#### Task data:
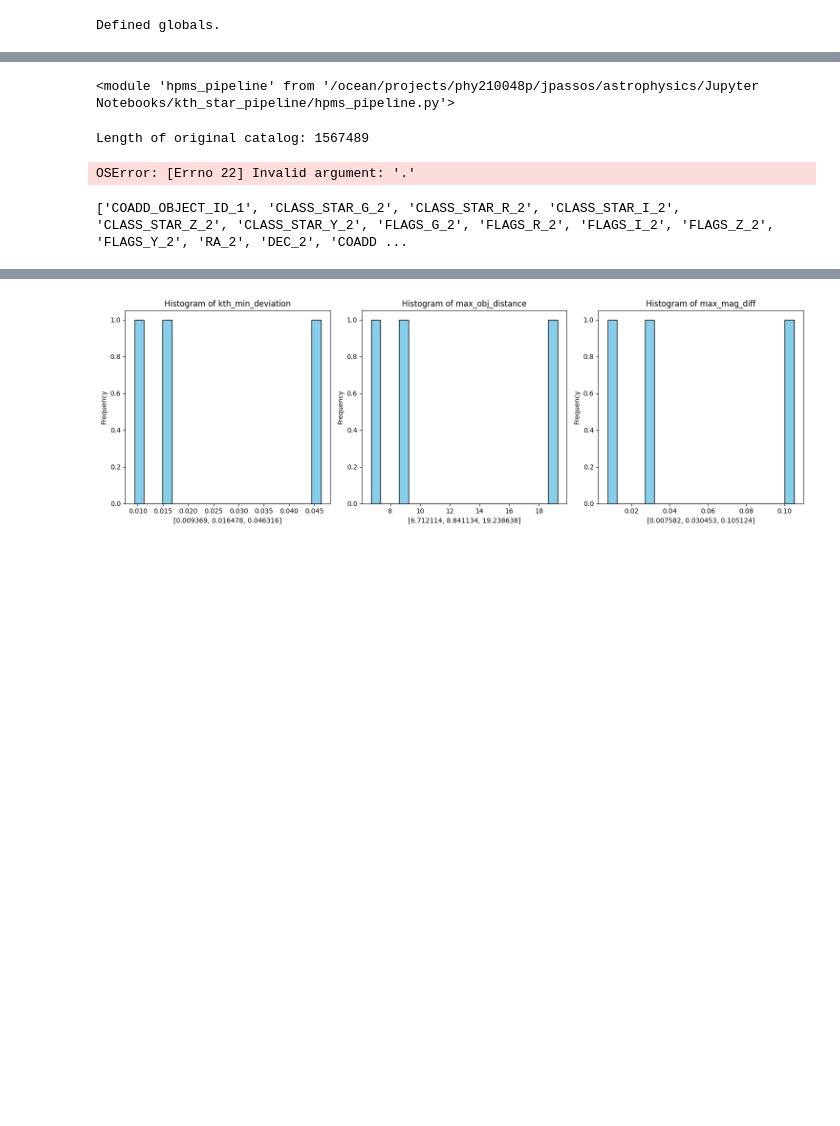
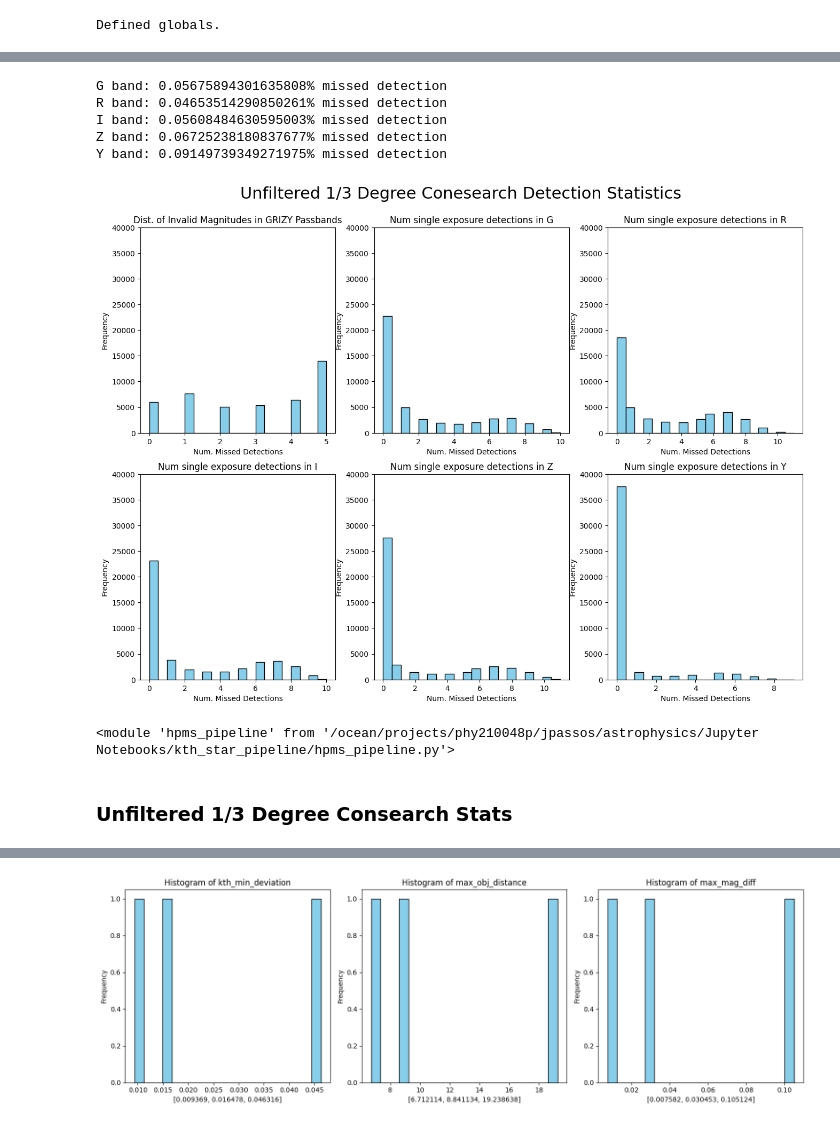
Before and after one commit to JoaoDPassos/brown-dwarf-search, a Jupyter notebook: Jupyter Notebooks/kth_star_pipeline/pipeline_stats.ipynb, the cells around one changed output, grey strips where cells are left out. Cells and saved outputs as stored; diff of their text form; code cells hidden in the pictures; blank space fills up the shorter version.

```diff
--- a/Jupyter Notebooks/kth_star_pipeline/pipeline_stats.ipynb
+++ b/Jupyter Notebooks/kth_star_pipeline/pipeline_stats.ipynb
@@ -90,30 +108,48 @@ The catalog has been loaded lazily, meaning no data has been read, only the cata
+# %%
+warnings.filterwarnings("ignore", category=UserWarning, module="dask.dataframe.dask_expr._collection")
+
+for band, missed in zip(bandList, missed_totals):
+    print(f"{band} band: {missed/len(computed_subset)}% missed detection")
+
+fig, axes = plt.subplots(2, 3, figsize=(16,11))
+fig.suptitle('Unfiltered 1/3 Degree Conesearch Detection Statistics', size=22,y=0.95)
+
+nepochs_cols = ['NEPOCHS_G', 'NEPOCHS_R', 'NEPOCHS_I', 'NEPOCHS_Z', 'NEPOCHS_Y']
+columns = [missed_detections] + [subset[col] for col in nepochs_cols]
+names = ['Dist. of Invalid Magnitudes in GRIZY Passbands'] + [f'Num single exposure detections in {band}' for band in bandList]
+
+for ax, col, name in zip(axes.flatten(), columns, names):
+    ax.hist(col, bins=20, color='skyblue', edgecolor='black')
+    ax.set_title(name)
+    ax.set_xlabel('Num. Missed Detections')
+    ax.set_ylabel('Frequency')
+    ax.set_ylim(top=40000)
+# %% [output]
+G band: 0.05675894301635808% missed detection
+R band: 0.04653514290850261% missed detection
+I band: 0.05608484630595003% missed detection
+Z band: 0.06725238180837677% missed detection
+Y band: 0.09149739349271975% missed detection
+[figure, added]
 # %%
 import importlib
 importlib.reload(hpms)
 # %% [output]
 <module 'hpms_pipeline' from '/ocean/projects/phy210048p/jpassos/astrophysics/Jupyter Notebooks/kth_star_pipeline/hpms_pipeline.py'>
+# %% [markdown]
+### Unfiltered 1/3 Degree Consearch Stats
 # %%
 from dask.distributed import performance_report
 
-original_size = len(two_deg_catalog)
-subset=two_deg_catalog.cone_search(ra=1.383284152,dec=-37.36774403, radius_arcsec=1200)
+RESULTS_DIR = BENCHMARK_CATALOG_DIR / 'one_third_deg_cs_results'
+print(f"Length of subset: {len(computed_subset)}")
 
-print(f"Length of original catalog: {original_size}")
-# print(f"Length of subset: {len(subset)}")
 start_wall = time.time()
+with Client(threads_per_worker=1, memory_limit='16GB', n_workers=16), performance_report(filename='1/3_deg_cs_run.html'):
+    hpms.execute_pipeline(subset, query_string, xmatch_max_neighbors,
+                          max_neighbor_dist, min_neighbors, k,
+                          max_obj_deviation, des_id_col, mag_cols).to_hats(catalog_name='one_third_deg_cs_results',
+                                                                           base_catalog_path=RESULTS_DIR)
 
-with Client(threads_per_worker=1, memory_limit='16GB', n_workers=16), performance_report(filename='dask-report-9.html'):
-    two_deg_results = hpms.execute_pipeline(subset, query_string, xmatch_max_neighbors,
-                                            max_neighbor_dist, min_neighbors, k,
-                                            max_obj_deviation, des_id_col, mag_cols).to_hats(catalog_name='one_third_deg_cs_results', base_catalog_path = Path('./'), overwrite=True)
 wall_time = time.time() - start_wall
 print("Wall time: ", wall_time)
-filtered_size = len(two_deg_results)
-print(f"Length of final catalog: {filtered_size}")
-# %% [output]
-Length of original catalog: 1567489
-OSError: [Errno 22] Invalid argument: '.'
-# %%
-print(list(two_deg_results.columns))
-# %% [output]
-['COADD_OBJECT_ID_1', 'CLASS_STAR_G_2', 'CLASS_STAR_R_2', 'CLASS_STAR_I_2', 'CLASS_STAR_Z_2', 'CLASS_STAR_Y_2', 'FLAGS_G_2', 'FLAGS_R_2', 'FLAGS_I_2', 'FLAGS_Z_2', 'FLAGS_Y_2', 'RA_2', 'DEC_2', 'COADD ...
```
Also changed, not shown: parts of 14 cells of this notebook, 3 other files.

#### Exercise directions:
Pictures aside, every entry above must be repeated exactly.

#### Response area:
Before and after one commit to JoaoDPassos/brown-dwarf-search, a Jupyter notebook: Jupyter Notebooks/kth_star_pipeline/pipeline_stats.ipynb, the cells around one changed output, grey strips where cells are left out. Cells and saved outputs as stored; diff of their text form; code cells hidden in the pictures; blank space fills up the shorter version.

```diff
--- a/Jupyter Notebooks/kth_star_pipeline/pipeline_stats.ipynb
+++ b/Jupyter Notebooks/kth_star_pipeline/pipeline_stats.ipynb
@@ -90,30 +108,48 @@ The catalog has been loaded lazily, meaning no data has been read, only the cata
+# %%
+warnings.filterwarnings("ignore", category=UserWarning, module="dask.dataframe.dask_expr._collection")
+
+for band, missed in zip(bandList, missed_totals):
+    print(f"{band} band: {missed/len(computed_subset)}% missed detection")
+
+fig, axes = plt.subplots(2, 3, figsize=(16,11))
+fig.suptitle('Unfiltered 1/3 Degree Conesearch Detection Statistics', size=22,y=0.95)
+
+nepochs_cols = ['NEPOCHS_G', 'NEPOCHS_R', 'NEPOCHS_I', 'NEPOCHS_Z', 'NEPOCHS_Y']
+columns = [missed_detections] + [subset[col] for col in nepochs_cols]
+names = ['Dist. of Invalid Magnitudes in GRIZY Passbands'] + [f'Num single exposure detections in {band}' for band in bandList]
+
+for ax, col, name in zip(axes.flatten(), columns, names):
+    ax.hist(col, bins=20, color='skyblue', edgecolor='black')
+    ax.set_title(name)
+    ax.set_xlabel('Num. Missed Detections')
+    ax.set_ylabel('Frequency')
+    ax.set_ylim(top=40000)
+# %% [output]
+G band: 0.05675894301635808% missed detection
+R band: 0.04653514290850261% missed detection
+I band: 0.05608484630595003% missed detection
+Z band: 0.06725238180837677% missed detection
+Y band: 0.09149739349271975% missed detection
+[figure, added]
 # %%
 import importlib
 importlib.reload(hpms)
 # %% [output]
 <module 'hpms_pipeline' from '/ocean/projects/phy210048p/jpassos/astrophysics/Jupyter Notebooks/kth_star_pipeline/hpms_pipeline.py'>
+# %% [markdown]
+### Unfiltered 1/3 Degree Consearch Stats
 # %%
 from dask.distributed import performance_report
 
-original_size = len(two_deg_catalog)
-subset=two_deg_catalog.cone_search(ra=1.383284152,dec=-37.36774403, radius_arcsec=1200)
+RESULTS_DIR = BENCHMARK_CATALOG_DIR / 'one_third_deg_cs_results'
+print(f"Length of subset: {len(computed_subset)}")
 
-print(f"Length of original catalog: {original_size}")
-# print(f"Length of subset: {len(subset)}")
 start_wall = time.time()
+with Client(threads_per_worker=1, memory_limit='16GB', n_workers=16), performance_report(filename='1/3_deg_cs_run.html'):
+    hpms.execute_pipeline(subset, query_string, xmatch_max_neighbors,
+                          max_neighbor_dist, min_neighbors, k,
+                          max_obj_deviation, des_id_col, mag_cols).to_hats(catalog_name='one_third_deg_cs_results',
+                                                                           base_catalog_path=RESULTS_DIR)
 
-with Client(threads_per_worker=1, memory_limit='16GB', n_workers=16), performance_report(filename='dask-report-9.html'):
-    two_deg_results = hpms.execute_pipeline(subset, query_string, xmatch_max_neighbors,
-                                            max_neighbor_dist, min_neighbors, k,
-                                            max_obj_deviation, des_id_col, mag_cols).to_hats(catalog_name='one_third_deg_cs_results', base_catalog_path = Path('./'), overwrite=True)
 wall_time = time.time() - start_wall
 print("Wall time: ", wall_time)
-filtered_size = len(two_deg_results)
-print(f"Length of final catalog: {filtered_size}")
-# %% [output]
-Length of original catalog: 1567489
-OSError: [Errno 22] Invalid argument: '.'
-# %%
-print(list(two_deg_results.columns))
-# %% [output]
-['COADD_OBJECT_ID_1', 'CLASS_STAR_G_2', 'CLASS_STAR_R_2', 'CLASS_STAR_I_2', 'CLASS_STAR_Z_2', 'CLASS_STAR_Y_2', 'FLAGS_G_2', 'FLAGS_R_2', 'FLAGS_I_2', 'FLAGS_Z_2', 'FLAGS_Y_2', 'RA_2', 'DEC_2', 'COADD ...
```
Also changed, not shown: parts of 14 cells of this notebook, 3 other files.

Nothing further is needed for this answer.